* _Assignment_
If a line in the listing below includes the string "gray", pull it out.

* _Data for review_
-- -- --
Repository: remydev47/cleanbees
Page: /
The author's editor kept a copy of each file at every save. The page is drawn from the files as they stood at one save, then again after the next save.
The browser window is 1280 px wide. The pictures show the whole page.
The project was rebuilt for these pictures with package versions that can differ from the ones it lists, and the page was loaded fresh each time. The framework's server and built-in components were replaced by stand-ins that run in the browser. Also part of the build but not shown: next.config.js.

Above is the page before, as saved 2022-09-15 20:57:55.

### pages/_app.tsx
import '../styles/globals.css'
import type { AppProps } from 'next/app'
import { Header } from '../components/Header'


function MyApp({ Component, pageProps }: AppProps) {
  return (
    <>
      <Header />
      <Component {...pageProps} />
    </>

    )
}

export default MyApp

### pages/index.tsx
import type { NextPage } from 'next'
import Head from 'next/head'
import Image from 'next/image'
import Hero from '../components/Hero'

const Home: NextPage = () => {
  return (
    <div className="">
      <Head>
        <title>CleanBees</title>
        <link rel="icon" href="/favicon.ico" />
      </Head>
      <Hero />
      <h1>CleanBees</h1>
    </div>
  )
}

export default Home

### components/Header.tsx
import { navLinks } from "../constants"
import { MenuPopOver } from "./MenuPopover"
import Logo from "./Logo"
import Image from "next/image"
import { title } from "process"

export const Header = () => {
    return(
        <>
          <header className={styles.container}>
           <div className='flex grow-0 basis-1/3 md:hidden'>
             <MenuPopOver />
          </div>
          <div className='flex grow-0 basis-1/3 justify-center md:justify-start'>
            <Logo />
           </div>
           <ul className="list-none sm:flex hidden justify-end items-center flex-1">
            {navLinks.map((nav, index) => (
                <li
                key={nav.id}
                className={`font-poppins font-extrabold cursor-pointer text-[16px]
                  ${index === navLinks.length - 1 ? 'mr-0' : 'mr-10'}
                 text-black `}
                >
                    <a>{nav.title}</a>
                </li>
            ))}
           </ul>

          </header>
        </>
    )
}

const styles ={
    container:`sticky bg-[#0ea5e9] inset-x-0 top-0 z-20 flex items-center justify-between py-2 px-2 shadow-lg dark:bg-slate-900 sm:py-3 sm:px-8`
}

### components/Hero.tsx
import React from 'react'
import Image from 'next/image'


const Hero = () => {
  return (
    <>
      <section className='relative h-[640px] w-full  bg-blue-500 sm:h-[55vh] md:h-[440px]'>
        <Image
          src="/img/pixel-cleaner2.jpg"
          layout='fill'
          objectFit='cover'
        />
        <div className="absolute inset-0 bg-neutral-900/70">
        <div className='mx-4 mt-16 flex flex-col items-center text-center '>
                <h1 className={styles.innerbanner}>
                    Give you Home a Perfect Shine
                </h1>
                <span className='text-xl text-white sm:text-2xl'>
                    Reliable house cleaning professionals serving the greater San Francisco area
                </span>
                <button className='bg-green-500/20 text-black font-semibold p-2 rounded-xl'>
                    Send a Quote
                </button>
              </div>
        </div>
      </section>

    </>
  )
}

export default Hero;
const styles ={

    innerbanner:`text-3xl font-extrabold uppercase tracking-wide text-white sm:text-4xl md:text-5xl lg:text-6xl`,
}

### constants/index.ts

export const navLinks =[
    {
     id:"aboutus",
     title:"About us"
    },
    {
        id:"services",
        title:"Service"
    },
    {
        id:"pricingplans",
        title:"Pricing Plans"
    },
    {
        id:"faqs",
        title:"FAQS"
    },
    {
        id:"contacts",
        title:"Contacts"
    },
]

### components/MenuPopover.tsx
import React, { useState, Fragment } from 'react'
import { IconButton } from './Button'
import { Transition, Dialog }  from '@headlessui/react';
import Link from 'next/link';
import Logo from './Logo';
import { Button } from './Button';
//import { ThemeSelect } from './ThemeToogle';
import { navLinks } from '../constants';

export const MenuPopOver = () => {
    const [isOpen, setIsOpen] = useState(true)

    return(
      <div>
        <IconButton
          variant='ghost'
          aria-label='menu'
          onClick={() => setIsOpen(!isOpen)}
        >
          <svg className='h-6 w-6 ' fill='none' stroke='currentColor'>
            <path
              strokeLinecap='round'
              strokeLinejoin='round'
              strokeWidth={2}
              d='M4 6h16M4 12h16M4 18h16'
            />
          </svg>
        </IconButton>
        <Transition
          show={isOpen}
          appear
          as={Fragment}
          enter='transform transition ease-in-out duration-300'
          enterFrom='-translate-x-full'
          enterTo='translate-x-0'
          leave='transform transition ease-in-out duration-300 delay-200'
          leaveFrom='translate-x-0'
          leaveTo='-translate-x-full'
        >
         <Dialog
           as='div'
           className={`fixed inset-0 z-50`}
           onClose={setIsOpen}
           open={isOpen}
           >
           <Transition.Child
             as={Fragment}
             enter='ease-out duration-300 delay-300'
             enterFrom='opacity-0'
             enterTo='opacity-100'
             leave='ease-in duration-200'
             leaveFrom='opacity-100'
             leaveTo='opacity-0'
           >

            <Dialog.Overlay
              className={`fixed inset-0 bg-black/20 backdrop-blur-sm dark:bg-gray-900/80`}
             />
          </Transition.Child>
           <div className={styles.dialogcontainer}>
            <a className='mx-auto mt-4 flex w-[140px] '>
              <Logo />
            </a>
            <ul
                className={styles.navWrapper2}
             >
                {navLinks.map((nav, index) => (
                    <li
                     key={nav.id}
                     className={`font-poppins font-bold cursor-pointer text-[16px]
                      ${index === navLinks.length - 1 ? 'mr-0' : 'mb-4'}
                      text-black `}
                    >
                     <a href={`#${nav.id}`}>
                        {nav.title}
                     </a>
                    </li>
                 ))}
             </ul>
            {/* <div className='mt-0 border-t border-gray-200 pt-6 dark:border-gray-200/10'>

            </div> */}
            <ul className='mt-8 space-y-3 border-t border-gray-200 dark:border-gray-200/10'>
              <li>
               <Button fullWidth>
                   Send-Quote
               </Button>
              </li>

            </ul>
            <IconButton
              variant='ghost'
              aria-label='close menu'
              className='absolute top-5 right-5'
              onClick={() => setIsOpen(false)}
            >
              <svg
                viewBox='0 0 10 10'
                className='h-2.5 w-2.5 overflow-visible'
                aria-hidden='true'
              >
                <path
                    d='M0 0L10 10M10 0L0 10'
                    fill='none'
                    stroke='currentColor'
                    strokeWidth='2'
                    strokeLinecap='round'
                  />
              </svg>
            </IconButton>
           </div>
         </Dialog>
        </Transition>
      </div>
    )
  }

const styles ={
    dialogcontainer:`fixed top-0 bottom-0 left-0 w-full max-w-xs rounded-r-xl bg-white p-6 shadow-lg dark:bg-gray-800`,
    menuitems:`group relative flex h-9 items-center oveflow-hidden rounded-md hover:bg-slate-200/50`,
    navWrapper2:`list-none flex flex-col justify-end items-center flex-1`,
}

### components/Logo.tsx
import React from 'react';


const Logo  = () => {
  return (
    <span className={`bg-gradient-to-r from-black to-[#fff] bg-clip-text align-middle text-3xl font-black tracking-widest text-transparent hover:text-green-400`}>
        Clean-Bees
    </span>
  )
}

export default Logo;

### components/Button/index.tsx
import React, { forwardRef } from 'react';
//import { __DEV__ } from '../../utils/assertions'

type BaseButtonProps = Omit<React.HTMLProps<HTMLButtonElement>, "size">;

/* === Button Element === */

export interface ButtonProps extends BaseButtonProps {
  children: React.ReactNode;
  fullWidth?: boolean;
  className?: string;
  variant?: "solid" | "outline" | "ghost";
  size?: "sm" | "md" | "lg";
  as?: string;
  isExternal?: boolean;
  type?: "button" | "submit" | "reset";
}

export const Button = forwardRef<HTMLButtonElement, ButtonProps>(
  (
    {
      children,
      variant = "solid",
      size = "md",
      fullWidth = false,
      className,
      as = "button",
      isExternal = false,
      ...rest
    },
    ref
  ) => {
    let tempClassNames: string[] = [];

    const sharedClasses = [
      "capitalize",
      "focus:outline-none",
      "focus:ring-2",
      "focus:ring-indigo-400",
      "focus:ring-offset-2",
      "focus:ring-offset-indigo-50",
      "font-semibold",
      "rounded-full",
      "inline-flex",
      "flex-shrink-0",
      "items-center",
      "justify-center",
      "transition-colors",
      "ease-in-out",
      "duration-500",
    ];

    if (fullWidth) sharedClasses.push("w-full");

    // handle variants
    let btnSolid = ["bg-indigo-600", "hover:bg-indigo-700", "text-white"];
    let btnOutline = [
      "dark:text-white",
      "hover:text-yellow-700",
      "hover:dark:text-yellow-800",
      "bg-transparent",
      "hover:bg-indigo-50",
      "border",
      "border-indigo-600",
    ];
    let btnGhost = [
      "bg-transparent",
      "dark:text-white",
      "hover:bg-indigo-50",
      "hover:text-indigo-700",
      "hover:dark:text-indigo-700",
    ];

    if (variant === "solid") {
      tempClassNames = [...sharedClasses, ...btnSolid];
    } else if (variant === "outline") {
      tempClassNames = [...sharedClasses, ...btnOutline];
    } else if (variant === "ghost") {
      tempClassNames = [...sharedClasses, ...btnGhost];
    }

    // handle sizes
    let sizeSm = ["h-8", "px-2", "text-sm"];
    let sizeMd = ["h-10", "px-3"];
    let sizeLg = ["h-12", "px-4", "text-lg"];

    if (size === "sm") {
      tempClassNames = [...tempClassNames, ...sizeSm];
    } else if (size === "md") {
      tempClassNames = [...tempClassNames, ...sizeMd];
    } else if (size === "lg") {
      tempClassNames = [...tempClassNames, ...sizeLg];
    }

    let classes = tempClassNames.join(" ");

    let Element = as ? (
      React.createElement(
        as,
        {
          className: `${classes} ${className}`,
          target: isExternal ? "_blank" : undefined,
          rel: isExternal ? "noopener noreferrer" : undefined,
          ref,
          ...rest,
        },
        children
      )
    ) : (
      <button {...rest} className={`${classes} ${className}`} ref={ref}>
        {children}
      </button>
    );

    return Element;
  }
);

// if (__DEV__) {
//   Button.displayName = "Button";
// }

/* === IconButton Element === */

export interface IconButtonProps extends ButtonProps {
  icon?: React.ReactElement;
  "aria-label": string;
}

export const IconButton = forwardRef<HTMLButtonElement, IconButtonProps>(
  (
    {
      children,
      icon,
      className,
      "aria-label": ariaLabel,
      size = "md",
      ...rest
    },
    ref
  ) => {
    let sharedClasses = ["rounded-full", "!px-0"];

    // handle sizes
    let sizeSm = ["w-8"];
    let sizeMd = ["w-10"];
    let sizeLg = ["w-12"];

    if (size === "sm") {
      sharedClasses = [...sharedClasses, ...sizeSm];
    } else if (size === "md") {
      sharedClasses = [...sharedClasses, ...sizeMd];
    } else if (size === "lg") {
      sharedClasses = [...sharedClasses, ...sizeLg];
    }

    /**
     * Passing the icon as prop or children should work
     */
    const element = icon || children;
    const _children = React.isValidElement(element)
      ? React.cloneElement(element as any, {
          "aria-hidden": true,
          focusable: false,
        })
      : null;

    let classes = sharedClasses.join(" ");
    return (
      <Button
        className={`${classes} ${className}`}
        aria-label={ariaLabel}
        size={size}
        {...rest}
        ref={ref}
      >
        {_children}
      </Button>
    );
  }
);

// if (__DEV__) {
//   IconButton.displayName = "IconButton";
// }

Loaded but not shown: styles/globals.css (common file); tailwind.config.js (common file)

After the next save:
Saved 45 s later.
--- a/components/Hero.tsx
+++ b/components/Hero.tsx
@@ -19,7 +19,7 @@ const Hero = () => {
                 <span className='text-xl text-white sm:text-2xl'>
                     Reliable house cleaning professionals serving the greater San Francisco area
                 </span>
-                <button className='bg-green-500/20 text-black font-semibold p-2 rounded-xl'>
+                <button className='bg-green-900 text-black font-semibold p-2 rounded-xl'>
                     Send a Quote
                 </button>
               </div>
-- -- --
* _Final answer_
              className={`fixed inset-0 bg-black/20 backdrop-blur-sm dark:bg-gray-900/80`}
            {/* <div className='mt-0 border-t border-gray-200 pt-6 dark:border-gray-200/10'>
            <ul className='mt-8 space-y-3 border-t border-gray-200 dark:border-gray-200/10'>
    dialogcontainer:`fixed top-0 bottom-0 left-0 w-full max-w-xs rounded-r-xl bg-white p-6 shadow-lg dark:bg-gray-800`,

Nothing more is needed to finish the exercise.